Nathan Noll figured fruit pits (endocarps) from Gray Fossil Site. One of the really interesting features on some of these endocarps are the presence of apparent bite marks from squirrels.
Michael Granatosky, Jonathan Bloch, and Richard Hulbert reported a porcupine from the Pliocene of Florida that is unusual in that it had a prehensile tail; the modern North American porcupine lacks this feature.
After the evening banquet, David Steadman wrapped up the meeting with a lecture on fossils from so-called blue holes in the Bahamas. As the Bahamas are made of limestone, they are covered with sinkholes that are filled with fresh water, underlain by opaque, sulfuric acid-rich water, underlain by anoxic salt water. This environment is ideal for preserving fossils, and the sediments in the sides and bottoms of the holes are filled with vast numbers of fossils, including crocodiles, tortoises, and the remains from owl roosts. The Bahamas are located very close to Florida, but separated from the mainland by deep water and swift currents (the Gulf Stream) that presents Florida vertebrates (other than birds and bats) from reaching the islands. Instead, most of the terrestrial vertebrates on the islands come from Cuba.
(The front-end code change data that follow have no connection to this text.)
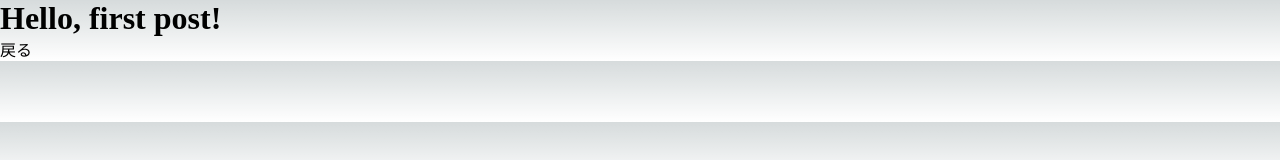
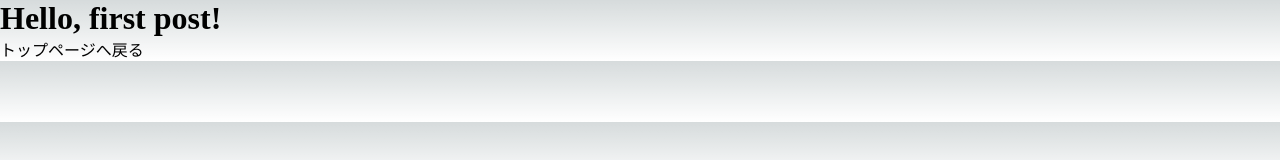
Before and after one commit to kazuma-naka/nextjs-blog, a Next.js app: page /posts/first-post in a window 1280 px wide. Shown: the top 160 px of the page. Built offline with nearby package versions, Linux system fonts and the light colour scheme.

Commit message:
Link Component の戻るという文字をトップページへ戻るに修正

```diff
--- a/src/pages/posts/first-post.tsx
+++ b/src/pages/posts/first-post.tsx
@@ -5,7 +5,7 @@ const FirstPost: NextPage = () => {
   return (
     <>
       <h1>Hello, first post!</h1>
-      <Link href="/">戻る</Link>
+      <Link href="/">トップページへ戻る</Link>
     </>
   );
 };
```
The fourth meeting of SeAVP was a great success, and everyone’s looking forward to next year’s meeting. I’d like to thank Richard Hulbert, Bruce MacFadden, and the other staff and students of the Florida Museum of Natural History for hosting such a pleasant and successful meeting.